I went to one of the Birmingham Book Festival events earlier this week, and saw the British playwright, David Edgar, talk about How Plays Work. At one point Edgar talks about the particular problems that romantic comedy presents in the construction of a drama, basically because everyone knows how it’s going to end (unless it’s Jane Austen’s Emma, he said) so you’ve got to draw in quite sophisticated devices to keep the audience interested. So when he was writing his book, How plays work, he really wanted to quote a few passages from Nora Ephron, screenwriter of Sleepless in Seattle et al, but has found, over the years, that it’s almost impossible to obtain permission for quoting passages from film screenplays, because of the over-protectiveness of the entertainment industry towards its own intellectual property (last clause is my words rather than Edgar’s). Just to make sure that I’ve driven this point home, he was prevented from reproducing a few lines in the pursuit of scholarly endeavour together with a full acknowledgement, rather than photocopying an entire script.
It should come as no surprise to anyone who attended Internet Librarian International on Thursday that all of this sprung readily to mind when listening to Cory Doctorow’s opening keynote speech. Doctorow drew a picture of a group of elite broadcasters deciding what we’ll look at and delivering a glossy production to entertain us all. This wouldn’t be a problem, he said (although I find that debatable), except that those people have the ear of lawmakers, and are intent on using that to preserve their privileges.

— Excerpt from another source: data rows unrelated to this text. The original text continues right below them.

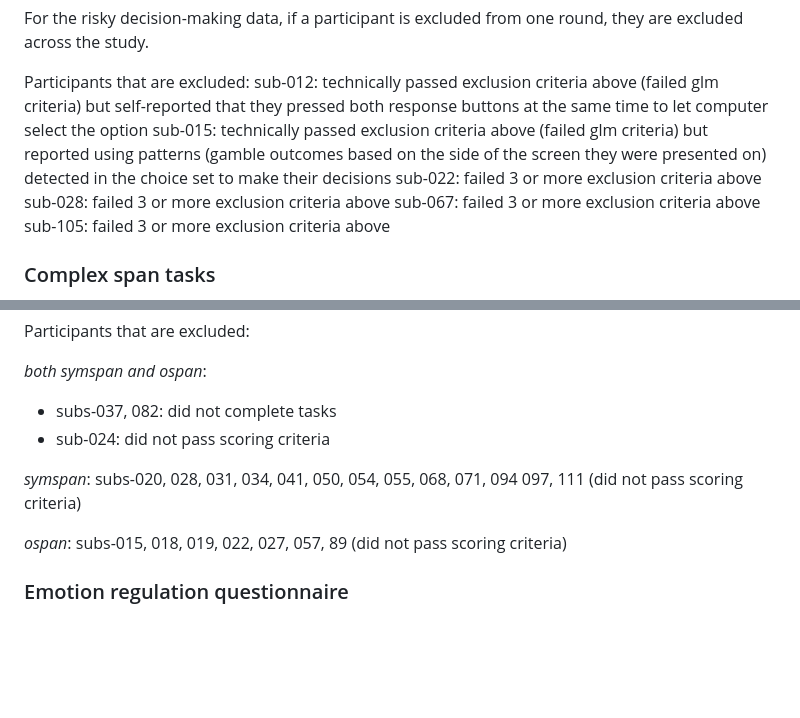
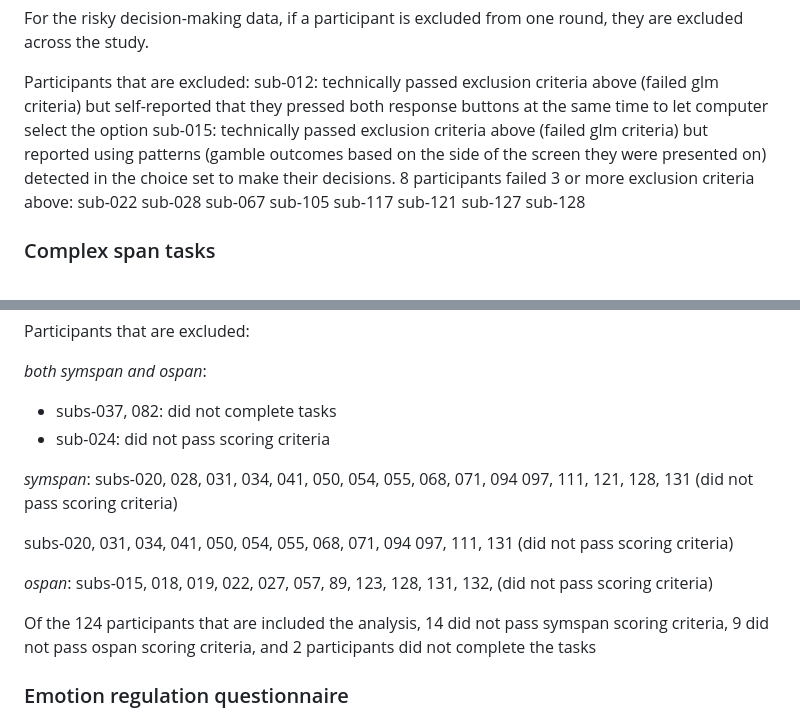
Before and after one commit to sokolhessnerlab/rcs, a Markdown page: analysis/exclusionCriteria.md, 2 parts joined by grey strips. Rendered like a GitHub page; blank space fills up the shorter version.

Commit message:
update exclusions with full dataset

```diff
--- a/analysis/exclusionCriteria.md
+++ b/analysis/exclusionCriteria.md
@@ -17,11 +17,16 @@ For the risky decision-making data, if a participant is excluded from one round,
 
 Participants that are excluded:
 sub-012: technically passed exclusion criteria above (failed glm criteria) but self-reported that they pressed both response buttons at the same time to let computer select the option
-sub-015: technically passed exclusion criteria above (failed glm criteria) but reported using patterns (gamble outcomes based on the side of the screen they were presented on) detected in the choice set to make their decisions
-sub-022: failed 3 or more exclusion criteria above
-sub-028: failed 3 or more exclusion criteria above
-sub-067: failed 3 or more exclusion criteria above
-sub-105: failed 3 or more exclusion criteria above
+sub-015: technically passed exclusion criteria above (failed glm criteria) but reported using patterns (gamble outcomes based on the side of the screen they were presented on) detected in the choice set to make their decisions.
+8 participants failed 3 or more exclusion criteria above:
+sub-022
+sub-028
+sub-067
+sub-105
+sub-117
+sub-121
+sub-127
+sub-128
 
 ### Complex span tasks
 - Participants are excluded from analysis involving ospan or symspan if they 1) did not complete the task (see [incompleteData.md](./analysis/incompleteData.md)) or if they scored less than 85% on the overall math or symmetry problems (this is based on Englelab protocol).
@@ -33,10 +38,14 @@ Participants that are excluded:
   - subs-037, 082: did not complete tasks
   - sub-024: did not pass scoring criteria
 
-*symspan*: subs-020, 028, 031, 034, 041, 050, 054, 055, 068, 071, 094 097, 111 (did not pass scoring criteria)
+*symspan*: subs-020, 028, 031, 034, 041, 050, 054, 055, 068, 071, 094 097, 111, 121, 128, 131 (did not pass scoring criteria)
 
-*ospan*: subs-015, 018, 019, 022, 027, 057, 89 (did not pass scoring criteria)
+subs-020, 031, 034, 041, 050, 054, 055, 068, 071, 094 097, 111, 131 (did not pass scoring criteria)
 
+*ospan*: subs-015, 018, 019, 022, 027, 057, 89, 123, 128, 131, 132, (did not pass scoring criteria)
+
+
+Of the 124 participants that are included the analysis, 14 did not pass symspan scoring criteria, 9 did not pass ospan scoring criteria, and 2 participants did not complete the tasks
 
 ### Emotion regulation questionnaire
 - Participants are excluded from analyses involving ERQ if they did not complete it or if they missed responses.
```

It’s interesting to have a Canadian point out that in the UK here is no right to parody – and that use of copyright material to parody can constitute copyright infringement or even libel. I had no idea that this was the case, and can only think that the British sense of humour, surely one of the best reasons to live in the UK, is some sort of miracle. Doctorow used this to demonstrate that every country has its own information regulations and legislation. However, international treaties have begun to harmonise right-holder rights. These agreements effectively set a minimum floor for right-holder privilege, but unfortunately no ceiling, and Doctorow argues that this means that public rights vary from one country to another.
Doctorow then turned his attention to Google Books Search, focusing on the contentious issue of whether making copies for the purposes of indexing is unlawful. If enacted, every search engine will be breaking the law, and this would effectively break the web. Copying is just about as difficult today as it’s ever going to be, as a combination of capacious hardware and usable networks means that copying (which was technically a lot more difficult at the time when copyright laws were originally formulated) is going to get easier and easier.
He outlined a number of scenarios to illustrate our dependence on the web. The idea of trying to do my job without the internet certainly chimed with me. I’d struggle without RSS and Delicious, let alone Google. If we’re not careful, then, all these activities will find themselves regulated under copyright legislation, because almost every online activity involves copying in some way.
In the UK, the Gowers Review of Intellectual Property, authored, unusually, by an economist rather than representative from the entertainment or publishing industry, pointed out that copyright doesn’t actually deliver much in terms of economic value. Copyright protection won’t encourage dead artists to produce more work anytime soon.
Doctorow argued that information is a means to an end – it’s about helping people to do interesting things with information, rather than making information an endlessly tradable commodity per se. And with the dramatically lower costs of coordination brought about by the network, it is actually information technology that is the engine, so cutting off the use of IT will be far more economically damaging than cutting off the privileges of the entertainments industry.
He also drew our attention to ACTA – the anti-counterfeiting trade agreement, currently being hammered out in secret. Four key elements of ACTA are:
- The three-strike rule. This has just been passed in France, and is under consideration in the UK. It means that anyone who is accused (as opposed to convicted, which apparently is too expensive to implement!) three times of copyright infringement, then your ISP will cut off your access to the internet. All the benefits of the internet become subject to the capriciousness of the entertainment and publishing industries, Doctorow argued.
- Criminal sanctions for non-commercial infringements so your children are liable to gaol time if caught trading files
- Proposals to wire tap the whole of the internet to detect copyright infringement
- Searching at borders of hard drives including archiving of private information.
To say the least this is heavy-handed, removing any vestiges of a right to privacy or to a fair trial, and there’s no reason to believe that this will stop infringers who use sophisticated mechanisms to avoid detection. American NGOs have apparently requested details of the treaty, under the Freedom of Information act, but the Obama administration has refused, saying it’s a matter of national security.
Depressing stuff. But like many people, I was heartened by developments in the UK this week, when pressure in the blogosphere and on Twitter effectively broke a super-injunction served on the Guardian preventing any reporting about a Parliamentary question concerning the actions of oil traders, Trafigura. Society gets the freedom(s) it deserves, and there is more scope for disruption than we often realise.